In 2025/26, government will transfer R40.2 billion to Eskom, and in the same year, it will take over a maximum of R70 billion of Eskom’s debt by switching selected debt instruments into government debt.

SOEs’ profitability declines

The average profitability of SOEs measured by return on equity deteriorated from ‐2.6% in 2021/22 to -7.7 % in 2022/23, with this negative return on equity largely the result of weak revenue growth, high costs and elevated debt service costs.

Insufficient revenue collection and high operating costs continue to reduce the cash available to SOEs to fund business operations.

Net cash available after interest, debt service and capital expenditure declined by 39.1% to ‐R119 billion in 2022/23.

The review said SOEs are struggling to access capital markets without government guarantees and increasingly request bailouts to service debt and fund turnaround plans, which is unsustainable.

“These bailouts erode policy space, as they require the redirection of resources from key public service priorities, such as education, public safety and criminal justice, to entities that are meant to be financially self-sufficient,” it said.

Borrowing by SOEs in 2023/24 is expected to decline by 61.6% to R36.3 billion from R94.5 billion budgeted in 2022/23.

In aggregate, Eskom and Transnet account for 92.3% or R33.5 billion of planned borrowing for 2023/24.

Eskom generated a loss of R24 billion in 2022/23, with its financial sustainability compromised by poor generating performance, declining sales, the utility’s increasing primary energy costs, escalating municipal arrear debt and high debt service costs.

The review said the power system remains unpredictable and unreliable, with power cuts expected to continue until the capacity shortage of 4,000MW to 6,000MW is addressed.

The Eskom debt relief arrangement in its first year is designed to address financial and operational weaknesses.

IFC partnership

The review said government has been working in partnership with the International Finance Corporation to agree on short-term options for off-balance sheet financing to accelerate private sector investment in transmission without negatively affecting Eskom’s balance sheet and the fiscus.

A pilot project will be implemented to test the market appetite for the proposed option, with a request for proposals expected to be issued by end‐July 2024.


The review said Transnet’s performance has been very poor, with operations strained by its deteriorating financial state.

Transnet reported a net loss of R5.7 billion for 2022/23, and its inability to generate sufficient cash from operations has seen total borrowing increase from R122.6 billion at end‐March 2018 to R131.8 billion by end‐December 2023, increasing the burden of interest cost, refinancing risk and liquidity pressures.

The government provided a R47 billion guarantee to Transnet in December 2023 to assist with maturing debt and the implementation of a recovery plan, with the entity granted approval to use only R14 billion of the guarantee between December 2023 and March 2024 to pay off maturing debt.

This is to ensure that Transnet implements the short-term initiatives in the recovery plan and aligns it with the Cabinet‐approved roadmap for freight logistics.
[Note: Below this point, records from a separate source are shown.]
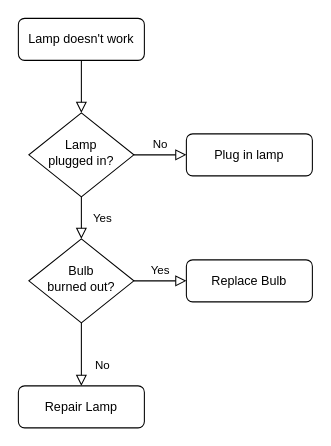
This is Untitled Diagram.drawio from Delmainn/Delmainn, a draw.io file, before an edit. Source tidied: cells renumbered, new cells numbered last; positions are measured from the earlier drawing's top-left corner, leaving out a move shared by most shapes. Both pictures are drawn from the tidied source at 105%, with x=0, y=0 at pixel (18, 18).
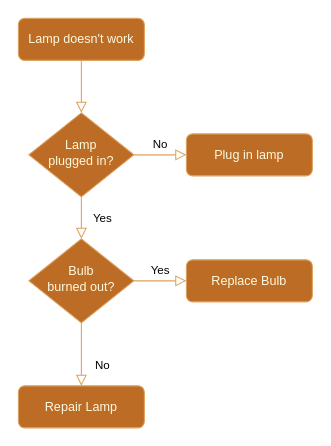
The same page after the edit.

What changed in the source:
```diff
@@
 <mxGraphModel>
   <root>
     <mxCell id="0" />
     <mxCell id="1" parent="0" />
-    <mxCell id="2" style="rounded=0;html=1;jettySize=auto;fontSize=11;endArrow=block;endFill=0;endSize=8;strokeWidth=1;shadow=0;labelBackgroundColor=none;edgeStyle=orthogonalEdgeStyle;" parent="1" edge="1" source="3" target="6">
+    <mxCell id="2" style="rounded=0;html=1;jettySize=auto;fontSize=11;endArrow=block;endFill=0;endSize=8;strokeWidth=1;shadow=0;labelBackgroundColor=none;edgeStyle=orthogonalEdgeStyle;strokeColor=#DDA15E;fontColor=default;" parent="1" edge="1" source="3" target="6">
       <mxGeometry relative="1" as="geometry" />
     </mxCell>
-    <mxCell id="3" value="Lamp doesn't work" style="rounded=1;whiteSpace=wrap;html=1;fontSize=12;glass=0;strokeWidth=1;shadow=0;" parent="1" vertex="1">
+    <mxCell id="3" value="Lamp doesn't work" style="rounded=1;whiteSpace=wrap;html=1;fontSize=12;glass=0;strokeWidth=1;shadow=0;labelBackgroundColor=none;fillColor=#BC6C25;strokeColor=#DDA15E;fontColor=#FEFAE0;" parent="1" vertex="1">
       <mxGeometry width="120" height="40" as="geometry" />
     </mxCell>
-    <mxCell id="4" value="Yes" style="rounded=0;html=1;jettySize=auto;fontSize=11;endArrow=block;endFill=0;endSize=8;strokeWidth=1;shadow=0;labelBackgroundColor=none;edgeStyle=orthogonalEdgeStyle;" parent="1" edge="1" source="6" target="10">
+    <mxCell id="4" value="Yes" style="rounded=0;html=1;jettySize=auto;fontSize=11;endArrow=block;endFill=0;endSize=8;strokeWidth=1;shadow=0;labelBackgroundColor=none;edgeStyle=orthogonalEdgeStyle;strokeColor=#DDA15E;fontColor=default;" parent="1" edge="1" source="6" target="10">
       <mxGeometry y="20" relative="1" as="geometry" />
     </mxCell>
-    <mxCell id="5" value="No" style="edgeStyle=orthogonalEdgeStyle;rounded=0;html=1;jettySize=auto;fontSize=11;endArrow=block;endFill=0;endSize=8;strokeWidth=1;shadow=0;labelBackgroundColor=none;" parent="1" edge="1" source="6" target="7">
+    <mxCell id="5" value="No" style="edgeStyle=orthogonalEdgeStyle;rounded=0;html=1;jettySize=auto;fontSize=11;endArrow=block;endFill=0;endSize=8;strokeWidth=1;shadow=0;labelBackgroundColor=none;strokeColor=#DDA15E;fontColor=default;" parent="1" edge="1" source="6" target="7">
       <mxGeometry y="10" relative="1" as="geometry" />
     </mxCell>
-    <mxCell id="6" value="Lamp&lt;br&gt;plugged in?" style="rhombus;whiteSpace=wrap;html=1;shadow=0;fontFamily=Helvetica;fontSize=12;align=center;strokeWidth=1;spacing=6;spacingTop=-4;" parent="1" vertex="1">
+    <mxCell id="6" value="Lamp&lt;br&gt;plugged in?" style="rhombus;whiteSpace=wrap;html=1;shadow=0;fontFamily=Helvetica;fontSize=12;align=center;strokeWidth=1;spacing=6;spacingTop=-4;labelBackgroundColor=none;fillColor=#BC6C25;strokeColor=#DDA15E;fontColor=#FEFAE0;" parent="1" vertex="1">
       <mxGeometry x="10" y="90" width="100" height="80" as="geometry" />
     </mxCell>
-    <mxCell id="7" value="Plug in lamp" style="rounded=1;whiteSpace=wrap;html=1;fontSize=12;glass=0;strokeWidth=1;shadow=0;" parent="1" vertex="1">
+    <mxCell id="7" value="Plug in lamp" style="rounded=1;whiteSpace=wrap;html=1;fontSize=12;glass=0;strokeWidth=1;shadow=0;labelBackgroundColor=none;fillColor=#BC6C25;strokeColor=#DDA15E;fontColor=#FEFAE0;" parent="1" vertex="1">
       <mxGeometry x="160" y="110" width="120" height="40" as="geometry" />
     </mxCell>
-    <mxCell id="8" value="No" style="rounded=0;html=1;jettySize=auto;fontSize=11;endArrow=block;endFill=0;endSize=8;strokeWidth=1;shadow=0;labelBackgroundColor=none;edgeStyle=orthogonalEdgeStyle;" parent="1" edge="1" source="10" target="11">
+    <mxCell id="8" value="No" style="rounded=0;html=1;jettySize=auto;fontSize=11;endArrow=block;endFill=0;endSize=8;strokeWidth=1;shadow=0;labelBackgroundColor=none;edgeStyle=orthogonalEdgeStyle;strokeColor=#DDA15E;fontColor=default;" parent="1" edge="1" source="10" target="11">
       <mxGeometry x="0.33" y="20" relative="1" as="geometry" />
     </mxCell>
-    <mxCell id="9" value="Yes" style="edgeStyle=orthogonalEdgeStyle;rounded=0;html=1;jettySize=auto;fontSize=11;endArrow=block;endFill=0;endSize=8;strokeWidth=1;shadow=0;labelBackgroundColor=none;" parent="1" edge="1" source="10" target="12">
+    <mxCell id="9" value="Yes" style="edgeStyle=orthogonalEdgeStyle;rounded=0;html=1;jettySize=auto;fontSize=11;endArrow=block;endFill=0;endSize=8;strokeWidth=1;shadow=0;labelBackgroundColor=none;strokeColor=#DDA15E;fontColor=default;" parent="1" edge="1" source="10" target="12">
       <mxGeometry y="10" relative="1" as="geometry" />
     </mxCell>
-    <mxCell id="10" value="Bulb&lt;br&gt;burned out?" style="rhombus;whiteSpace=wrap;html=1;shadow=0;fontFamily=Helvetica;fontSize=12;align=center;strokeWidth=1;spacing=6;spacingTop=-4;" parent="1" vertex="1">
+    <mxCell id="10" value="Bulb&lt;br&gt;burned out?" style="rhombus;whiteSpace=wrap;html=1;shadow=0;fontFamily=Helvetica;fontSize=12;align=center;strokeWidth=1;spacing=6;spacingTop=-4;labelBackgroundColor=none;fillColor=#BC6C25;strokeColor=#DDA15E;fontColor=#FEFAE0;" parent="1" vertex="1">
       <mxGeometry x="10" y="210" width="100" height="80" as="geometry" />
     </mxCell>
-    <mxCell id="11" value="Repair Lamp" style="rounded=1;whiteSpace=wrap;html=1;fontSize=12;glass=0;strokeWidth=1;shadow=0;" parent="1" vertex="1">
+    <mxCell id="11" value="Repair Lamp" style="rounded=1;whiteSpace=wrap;html=1;fontSize=12;glass=0;strokeWidth=1;shadow=0;labelBackgroundColor=none;fillColor=#BC6C25;strokeColor=#DDA15E;fontColor=#FEFAE0;" parent="1" vertex="1">
       <mxGeometry y="350" width="120" height="40" as="geometry" />
     </mxCell>
-    <mxCell id="12" value="Replace Bulb" style="rounded=1;whiteSpace=wrap;html=1;fontSize=12;glass=0;strokeWidth=1;shadow=0;" parent="1" vertex="1">
+    <mxCell id="12" value="Replace Bulb" style="rounded=1;whiteSpace=wrap;html=1;fontSize=12;glass=0;strokeWidth=1;shadow=0;labelBackgroundColor=none;fillColor=#BC6C25;strokeColor=#DDA15E;fontColor=#FEFAE0;" parent="1" vertex="1">
       <mxGeometry x="160" y="230" width="120" height="40" as="geometry" />
     </mxCell>
   </root>
 </mxGraphModel>
```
The key areas identified to improve Transnet’s operational performance in the short term include accelerating capital spending on operational equipment, such as port cranes, marine vessels and rail rolling stock, while the rail recovery focuses on allocating capital for the rehabilitation of rail infrastructure and returning older locomotives to service.

In terms of Transnet’s recovery plan to improve its sustainability, it is required to divest non-core assets, reduce its current cost structure and explore alternative funding models for infrastructure and maintenance, including project finance, third‐party access, concessions and joint ventures.


The review said Denel remains unable to fulfil its financial obligation and has not submitted annual financial statements for the last three years despite being allocated R3.4 billion through the Special Appropriation Act in 2022, with conditions related to the implementation of its turnaround plan and future sustainability.